Uranium & Fuel

Hungary / Parliament ‘Supports Plans’ To Use Non-Russian Fuel For Paks Nuclear Station

By David Dalton
24 November 2023

Budapest seeking to diversify energy supplies, says Tass report

Parliament ‘Supports Plans’ To Use Non-Russian Fuel For Paks Nuclear Station
The four-unit Paks nuclear power station in Hungary.

Hungary’s national parliament has supported plans to allow using nuclear fuel from alternative sources to Russia for the Russian-built Paks nuclear power station, according to an unconfirmed report by the state Tass news agency.

According to Tass, lawmakers approved on Thursday (23 November) an amendment to the country’s nuclear energy strategy, proposed by the government.

The amendment says that “the [Paks] NPP may use a different, alternative fuel from another company, including during the extended period of its operation”.

Up until now, Paks has relied on Russian-supplied fuel.

“In order to ensure the facility’s long-term safety and functioning, the Hungarian government decided to look for potential alternatives,” Tass said.

The four units at Paks are VVER-440 reactors that began commercial operation between 1982 and 1987 and produce almost 50% of the country’s electricity.

Their design lifetime was 30 years, but that was extended in 2005 by 20 years to between 2032 and 2037.

In December 2022, the Hungarian parliament approved a proposal to further extend their lifespan, which means they can potentially operate into the 2050s.

Until 2022, fuel for Paks was delivered to Hungary via Ukraine, by rail, Tass said. However, after Russia invaded Ukraine, the delivery route was changed, going via the Black Sea and the Bulgarian port of Varna, from where it is delivered to Hungary by rail, via Bulgaria and Romania.

Tass said Hungary has no alternatives for fuel at Paks and the government has said “on many occasions” that it was not going to change its fuel supplier as long as deliveries remain stable.

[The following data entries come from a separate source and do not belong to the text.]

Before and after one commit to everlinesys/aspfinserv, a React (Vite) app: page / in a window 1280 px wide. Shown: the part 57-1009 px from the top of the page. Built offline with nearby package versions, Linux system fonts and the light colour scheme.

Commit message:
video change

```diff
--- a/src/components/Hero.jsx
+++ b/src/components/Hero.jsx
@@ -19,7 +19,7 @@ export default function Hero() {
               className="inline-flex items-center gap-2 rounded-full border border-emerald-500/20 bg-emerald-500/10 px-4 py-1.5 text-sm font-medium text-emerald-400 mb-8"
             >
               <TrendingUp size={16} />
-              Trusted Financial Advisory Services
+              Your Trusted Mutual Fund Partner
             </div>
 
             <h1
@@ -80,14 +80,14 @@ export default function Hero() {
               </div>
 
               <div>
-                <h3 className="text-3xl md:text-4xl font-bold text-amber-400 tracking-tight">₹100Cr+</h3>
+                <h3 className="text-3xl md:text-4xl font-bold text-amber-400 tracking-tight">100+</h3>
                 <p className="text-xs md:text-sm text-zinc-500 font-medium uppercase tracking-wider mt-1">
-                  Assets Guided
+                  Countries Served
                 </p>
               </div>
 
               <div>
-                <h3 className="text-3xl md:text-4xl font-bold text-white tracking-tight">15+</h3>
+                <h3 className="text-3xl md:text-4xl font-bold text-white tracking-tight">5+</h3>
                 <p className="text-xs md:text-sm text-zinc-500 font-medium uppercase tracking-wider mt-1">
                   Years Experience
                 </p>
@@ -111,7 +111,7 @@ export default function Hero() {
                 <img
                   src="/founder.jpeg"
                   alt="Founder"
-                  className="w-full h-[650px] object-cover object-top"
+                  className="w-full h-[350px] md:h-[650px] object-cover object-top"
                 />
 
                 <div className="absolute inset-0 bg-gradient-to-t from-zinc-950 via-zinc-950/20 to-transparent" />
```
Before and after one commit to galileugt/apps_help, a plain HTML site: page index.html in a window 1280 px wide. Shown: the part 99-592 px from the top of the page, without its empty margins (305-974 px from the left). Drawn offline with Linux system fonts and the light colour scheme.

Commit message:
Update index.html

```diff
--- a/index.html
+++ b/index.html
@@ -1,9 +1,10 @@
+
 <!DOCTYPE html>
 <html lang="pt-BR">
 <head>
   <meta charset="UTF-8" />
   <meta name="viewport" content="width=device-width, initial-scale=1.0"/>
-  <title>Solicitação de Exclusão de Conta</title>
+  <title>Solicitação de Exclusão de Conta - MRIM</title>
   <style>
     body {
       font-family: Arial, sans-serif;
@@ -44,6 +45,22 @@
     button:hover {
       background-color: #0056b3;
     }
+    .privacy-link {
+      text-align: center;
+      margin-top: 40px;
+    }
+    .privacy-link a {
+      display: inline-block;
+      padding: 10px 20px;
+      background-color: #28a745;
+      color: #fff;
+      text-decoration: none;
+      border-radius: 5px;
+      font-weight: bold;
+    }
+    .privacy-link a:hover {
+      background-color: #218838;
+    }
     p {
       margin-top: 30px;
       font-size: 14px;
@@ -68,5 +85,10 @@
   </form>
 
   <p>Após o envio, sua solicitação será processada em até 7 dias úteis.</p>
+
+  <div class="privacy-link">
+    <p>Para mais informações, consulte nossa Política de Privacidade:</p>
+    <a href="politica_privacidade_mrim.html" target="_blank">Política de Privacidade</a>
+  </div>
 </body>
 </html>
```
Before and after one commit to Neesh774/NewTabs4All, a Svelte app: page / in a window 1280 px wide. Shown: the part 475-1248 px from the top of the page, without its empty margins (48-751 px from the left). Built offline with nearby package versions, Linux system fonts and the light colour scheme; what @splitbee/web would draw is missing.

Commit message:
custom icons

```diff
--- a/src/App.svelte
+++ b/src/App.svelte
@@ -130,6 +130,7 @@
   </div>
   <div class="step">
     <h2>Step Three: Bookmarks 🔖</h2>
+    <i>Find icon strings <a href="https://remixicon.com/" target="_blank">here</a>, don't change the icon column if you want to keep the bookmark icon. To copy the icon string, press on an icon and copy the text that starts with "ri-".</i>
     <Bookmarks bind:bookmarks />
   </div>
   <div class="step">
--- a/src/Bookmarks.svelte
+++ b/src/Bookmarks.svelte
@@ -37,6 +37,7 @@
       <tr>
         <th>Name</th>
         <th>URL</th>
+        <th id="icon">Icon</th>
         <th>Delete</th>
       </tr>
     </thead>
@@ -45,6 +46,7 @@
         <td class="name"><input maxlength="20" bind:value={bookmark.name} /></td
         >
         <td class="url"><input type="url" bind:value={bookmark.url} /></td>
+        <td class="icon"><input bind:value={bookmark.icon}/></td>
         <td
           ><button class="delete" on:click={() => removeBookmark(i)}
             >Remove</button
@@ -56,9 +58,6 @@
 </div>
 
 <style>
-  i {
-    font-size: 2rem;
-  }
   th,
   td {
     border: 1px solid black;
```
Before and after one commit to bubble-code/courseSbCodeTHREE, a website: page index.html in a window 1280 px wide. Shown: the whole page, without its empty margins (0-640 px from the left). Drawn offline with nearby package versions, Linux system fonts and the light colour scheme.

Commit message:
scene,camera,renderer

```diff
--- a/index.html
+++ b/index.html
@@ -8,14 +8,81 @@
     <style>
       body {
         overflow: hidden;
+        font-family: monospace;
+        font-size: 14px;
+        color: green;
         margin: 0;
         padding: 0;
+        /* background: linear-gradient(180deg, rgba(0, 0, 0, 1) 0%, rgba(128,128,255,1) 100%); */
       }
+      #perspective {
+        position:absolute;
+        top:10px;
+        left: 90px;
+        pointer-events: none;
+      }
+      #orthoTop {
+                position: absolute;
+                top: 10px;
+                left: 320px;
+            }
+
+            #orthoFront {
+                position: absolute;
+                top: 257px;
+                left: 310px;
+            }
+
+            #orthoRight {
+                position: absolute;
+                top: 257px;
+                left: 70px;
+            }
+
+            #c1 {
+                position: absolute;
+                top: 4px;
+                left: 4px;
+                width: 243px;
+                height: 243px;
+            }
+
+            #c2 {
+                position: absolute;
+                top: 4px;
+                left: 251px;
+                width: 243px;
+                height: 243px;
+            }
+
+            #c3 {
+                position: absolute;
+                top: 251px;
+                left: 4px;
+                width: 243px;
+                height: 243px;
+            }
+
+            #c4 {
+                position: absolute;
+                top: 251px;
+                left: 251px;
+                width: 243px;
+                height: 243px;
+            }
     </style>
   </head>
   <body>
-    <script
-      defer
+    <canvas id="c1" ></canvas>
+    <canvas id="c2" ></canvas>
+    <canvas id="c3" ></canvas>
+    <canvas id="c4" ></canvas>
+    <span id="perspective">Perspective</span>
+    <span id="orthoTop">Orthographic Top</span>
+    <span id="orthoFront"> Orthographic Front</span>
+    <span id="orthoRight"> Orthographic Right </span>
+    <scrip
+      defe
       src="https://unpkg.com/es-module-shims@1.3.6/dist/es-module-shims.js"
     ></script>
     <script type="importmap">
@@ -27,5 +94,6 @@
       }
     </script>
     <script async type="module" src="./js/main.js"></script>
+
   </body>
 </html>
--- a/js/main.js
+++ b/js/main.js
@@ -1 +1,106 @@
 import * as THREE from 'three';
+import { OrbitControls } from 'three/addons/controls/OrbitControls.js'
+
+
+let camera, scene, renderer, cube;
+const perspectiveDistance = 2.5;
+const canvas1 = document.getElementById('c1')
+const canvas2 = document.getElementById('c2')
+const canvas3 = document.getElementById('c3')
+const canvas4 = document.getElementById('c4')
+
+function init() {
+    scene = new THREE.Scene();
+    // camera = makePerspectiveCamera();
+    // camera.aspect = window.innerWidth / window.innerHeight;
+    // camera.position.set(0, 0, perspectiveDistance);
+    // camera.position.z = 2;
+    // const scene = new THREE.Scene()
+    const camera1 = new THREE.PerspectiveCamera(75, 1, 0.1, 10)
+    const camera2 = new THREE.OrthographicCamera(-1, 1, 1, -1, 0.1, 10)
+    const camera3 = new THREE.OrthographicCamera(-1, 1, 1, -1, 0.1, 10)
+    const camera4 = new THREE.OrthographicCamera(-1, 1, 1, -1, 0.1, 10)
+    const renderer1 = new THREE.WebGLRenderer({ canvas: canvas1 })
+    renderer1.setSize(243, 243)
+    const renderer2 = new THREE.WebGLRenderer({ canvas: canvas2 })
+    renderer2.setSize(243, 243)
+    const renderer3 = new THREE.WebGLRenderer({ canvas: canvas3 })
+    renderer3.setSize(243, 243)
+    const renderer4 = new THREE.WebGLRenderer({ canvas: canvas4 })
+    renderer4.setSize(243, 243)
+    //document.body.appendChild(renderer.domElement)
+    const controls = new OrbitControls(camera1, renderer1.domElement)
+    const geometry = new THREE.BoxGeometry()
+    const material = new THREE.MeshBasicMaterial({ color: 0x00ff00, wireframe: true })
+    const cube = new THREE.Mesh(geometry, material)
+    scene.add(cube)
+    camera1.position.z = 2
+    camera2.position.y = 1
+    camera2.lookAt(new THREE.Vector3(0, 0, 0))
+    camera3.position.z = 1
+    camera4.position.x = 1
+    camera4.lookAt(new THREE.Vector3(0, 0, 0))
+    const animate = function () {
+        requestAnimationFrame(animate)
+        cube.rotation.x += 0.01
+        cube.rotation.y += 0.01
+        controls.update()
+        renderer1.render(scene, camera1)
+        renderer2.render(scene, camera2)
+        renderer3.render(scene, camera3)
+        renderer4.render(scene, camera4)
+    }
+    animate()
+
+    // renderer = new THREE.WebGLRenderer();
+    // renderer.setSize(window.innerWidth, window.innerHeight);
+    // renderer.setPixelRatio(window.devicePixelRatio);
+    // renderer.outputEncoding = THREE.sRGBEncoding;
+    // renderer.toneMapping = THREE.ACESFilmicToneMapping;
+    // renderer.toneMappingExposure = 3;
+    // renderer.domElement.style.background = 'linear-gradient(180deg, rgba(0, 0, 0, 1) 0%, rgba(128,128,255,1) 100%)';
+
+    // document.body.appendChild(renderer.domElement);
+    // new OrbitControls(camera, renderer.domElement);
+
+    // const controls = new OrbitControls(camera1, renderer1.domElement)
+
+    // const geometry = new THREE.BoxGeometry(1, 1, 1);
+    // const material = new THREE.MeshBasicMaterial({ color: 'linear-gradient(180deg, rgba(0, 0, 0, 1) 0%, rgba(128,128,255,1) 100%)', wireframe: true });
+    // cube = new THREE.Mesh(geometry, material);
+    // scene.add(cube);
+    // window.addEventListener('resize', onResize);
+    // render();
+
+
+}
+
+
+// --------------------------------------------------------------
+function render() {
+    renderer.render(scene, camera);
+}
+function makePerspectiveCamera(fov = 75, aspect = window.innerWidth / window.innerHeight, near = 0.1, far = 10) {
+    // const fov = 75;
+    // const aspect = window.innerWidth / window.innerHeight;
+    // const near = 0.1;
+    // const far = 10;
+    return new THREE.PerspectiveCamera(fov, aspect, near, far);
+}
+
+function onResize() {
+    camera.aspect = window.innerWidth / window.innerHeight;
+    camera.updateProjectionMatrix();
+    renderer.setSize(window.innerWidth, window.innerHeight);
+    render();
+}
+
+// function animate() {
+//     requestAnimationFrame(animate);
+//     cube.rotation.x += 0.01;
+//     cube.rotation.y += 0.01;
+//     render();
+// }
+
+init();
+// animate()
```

“At the same time, the government is seeking to diversify its energy supplies in accordance with the European Union’s policies,” Tass said.

Hungary’s foreign minister Peter Szijjarto has repeatedly said Budapest will not support any package of EU sanctions against Russia that includes the nuclear sector on the grounds of energy security.

Russia is also supplying two new units for the Paks 2 nuclear project. Both units will be Generation III+ VVER-1200 pressurised water reactor units.

Pen Use this content